Scottish ministers are coming under urgent pressure from an SNP-led committee of MSPs to end their repeated failure to meet climate targets by making major cuts in pollution from farming, housing and transport.
Farmers need to reduce their use of polluting chemical fertilisers, householders should be helped to better insulate old and leaky homes and motorists persuaded to opt for cleaner electric and hybrid cars, MSPs say.
In a sharply worded submission this weekend, the Scottish Parliament’s environment committee is urging ministers to ensure that their climate reforms “are not just words”. Scotland must not abandon, or water down, its world-leading ambitions to combat climate change, the committee says.
The Scottish government has so far missed every statutory annual target to reduce carbon emissions in 2010, 2011 and 2012. This is a “disappointment”, the committee says, and leaves ministers facing “significant difficulties” in meeting future targets.
Ministers have suggested lowering the climate targets to make meeting them easier. But this has been roundly rejected by MSPs on the committee as it “would send the wrong global message”.
The intervention from the Rural Affairs, Climate Change and Environment Committee (RACCE) comes on the eve of the world’s latest climate summit which opens in in Lima, Peru, on 1 December. The new Scottish climate change minister, Aileen McLeod, is expected to attend.
RACCE’s convener, SNP MSP Rob Gibson, has written McLeod a seven-page letter, which has been seen by the Sunday Herald. It calls for “urgent action” in response to the three missed climate targets.
“The committee is concerned about the cumulative negative impact of the missed annual targets and would therefore like to see increased efforts across all sectors and parts of society in Scotland to make every effort possible to try and achieve each annual target,” the letter says.
The failure of the agricultural sector to take up measures to cut carbon emissions such as reducing fertiliser use needed to be “urgently addressed”. If voluntary measures were shown not to work, mandatory moves should be considered, the letter argues.
McLeod is also asked to outline the action she is going to take to lower the energy wasted by “hard to heat and hard to treat” homes, and to combat rural and fuel poverty. On transport, the committee wants action to boost the use of electric cars by standardising charging points.
Gibson argued that ambition had to be translated into action. “It is now time to activate real change in approach and behaviour across all underperforming sectors of society, both public and private,” he said.
“At a political level, we need to ensure phrases such as ‘all ministers are climate change ministers’ and ‘all committees are climate change committees’ are not just words and that responsibilities are understood and taken seriously.”
The committee’s move was welcomed by Stop Climate Chaos Scotland, which brings together 60 environment, faith, development and other groups. “The Scottish government needs to come forward with an updated plan to compensate for the three missed targets and hit future ones,” said the coalition’s chair, Tom Ballantine.
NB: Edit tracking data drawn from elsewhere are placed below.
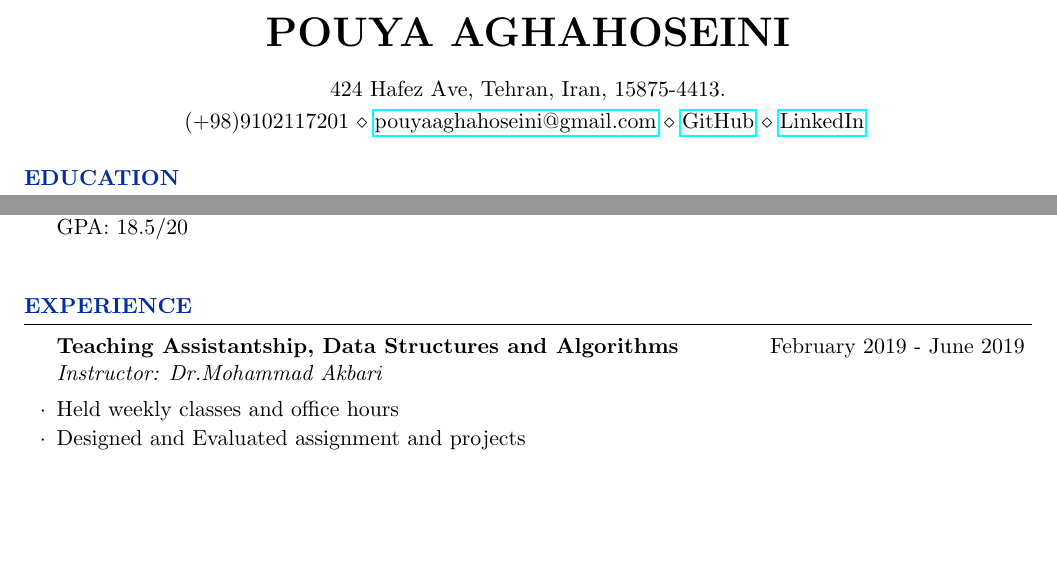
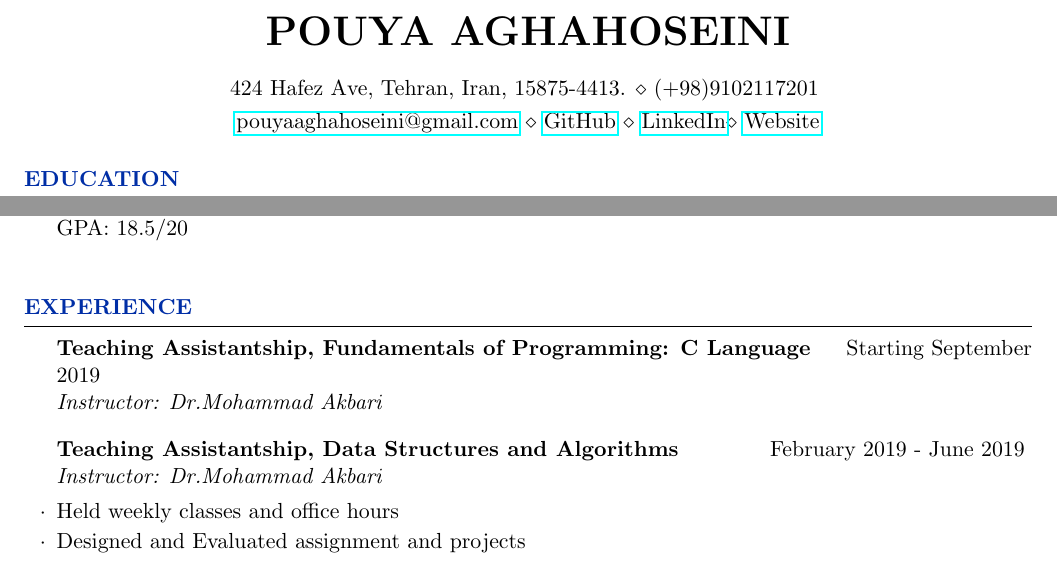
Before and after one commit to pouyaaghahoseini/CV, a LaTeX CV (document.tex): two parts of page 1 of 3, joined at a grey line, cut so that both start at the same text, the shorter picture padded with empty space. Compiled offline with pdfLaTeX.

Commit message:
ADD Website and TA

```diff
--- a/document.tex
+++ b/document.tex
@@ -26,8 +26,9 @@
 \usepackage[left=0.75in,top=0.6in,right=0.75in,bottom=0.6in]{geometry} % Document margins
 
 \name{Pouya Aghahoseini} % Your name
-\address{424 Hafez Ave, Tehran, Iran, 15875-4413.}
-\address{(+98)9102117201 \\ \href{mailto:pouyaaghahoseini@gmail.com}{pouyaaghahoseini@gmail.com} \\ \href{https://github.com/pouyaaghahoseini}{GitHub} \\ \href{https://linkedin.com/in/pouyaaghahoseini}{LinkedIn} }
+\address{424 Hafez Ave, Tehran, Iran, 15875-4413. \\ (+98)9102117201 }
+\address{ \href{mailto:pouyaaghahoseini@gmail.com}{pouyaaghahoseini@gmail.com} \\ \href{https://github.com/pouyaaghahoseini}{GitHub} \\ \href{https://linkedin.com/in/pouyaaghahoseini}{LinkedIn}\\
+	\href{https://pouyaaghahoseini.gitlab.io}{Website} }
 
 \begin{document}
 
@@ -55,7 +56,10 @@ GPA: 18.5/20\\
 	%	WORK EXPERIENCE SECTION
 	%----------------------------------------------------------------------------------------
 
-\begin{rSection}{Experience }
+	\begin{rSection}{Experience}
+		\begin{rSubsection}{Teaching Assistantship, Fundamentals of Programming: C Language}{Starting September 2019}{Instructor: Dr.Mohammad Akbari}{ }
+
+		\end{rSubsection}
 
 		\begin{rSubsection}{Teaching Assistantship, Data Structures and Algorithms }{February 2019 - June 2019}{Instructor: Dr.Mohammad Akbari}{ }
 			\item
```
Also changed, not shown: document.pdf (added), 4 other files. Lines whose indentation alone changed are shown as unchanged.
“It is vital that Scotland sends a positive message to the international community by delivering on our climate legislation. Scotland's emissions need to reduce year on year, in line with our Climate Act, alongside a vocal political commitment to climate justice.”
The Scottish conservative MEP, Ian Duncan, who will be at the Lima climate summit, pointed out that Scotland’s targets were meaningless if they remained unmet. “How do we encourage others countries at the conference to take action, when Scotland has missed every climate change target set?” he asked.
McLeod stressed that the Scottish government took climate change extremely seriously. “Solid progress has been made towards achieving the 42 per cent reduction in emissions by 2020 from a 1990 baseline and this has been praised by our independent assessors,” she told the Sunday Herald.
“Our targets are world leading and are not easy – but they are at the level the international community needs to match if the new climate treaty in Paris next year is to stand a good chance of limiting global temperature rise to no more than two degrees Celsius.
McLeod pointed out that a new Cabinet Sub-Committee on Climate Change had been set up to focus on delivering reductions in carbon emissions. “By sharing Scotland’s high ambition on climate change with the international delegates attending this crucial summit in Peru, we will show that substantial progress on cutting emissions is do-able as well as desirable,” she said.
Climate pollution: problems and solutions
Problem: farmers are failing to cut their carbon emissions by reducing their use of chemical fertilisers
Solution: consider bringing in mandatory measures to force them to change their behaviour
Problem: older homes waste energy and carbon because they are hard to insulate
Solution: invest money in improved insulation programmes
Problem: not enough people are switching to low-polluting electric or cars
Solution: invest in improving charging networks and other incentives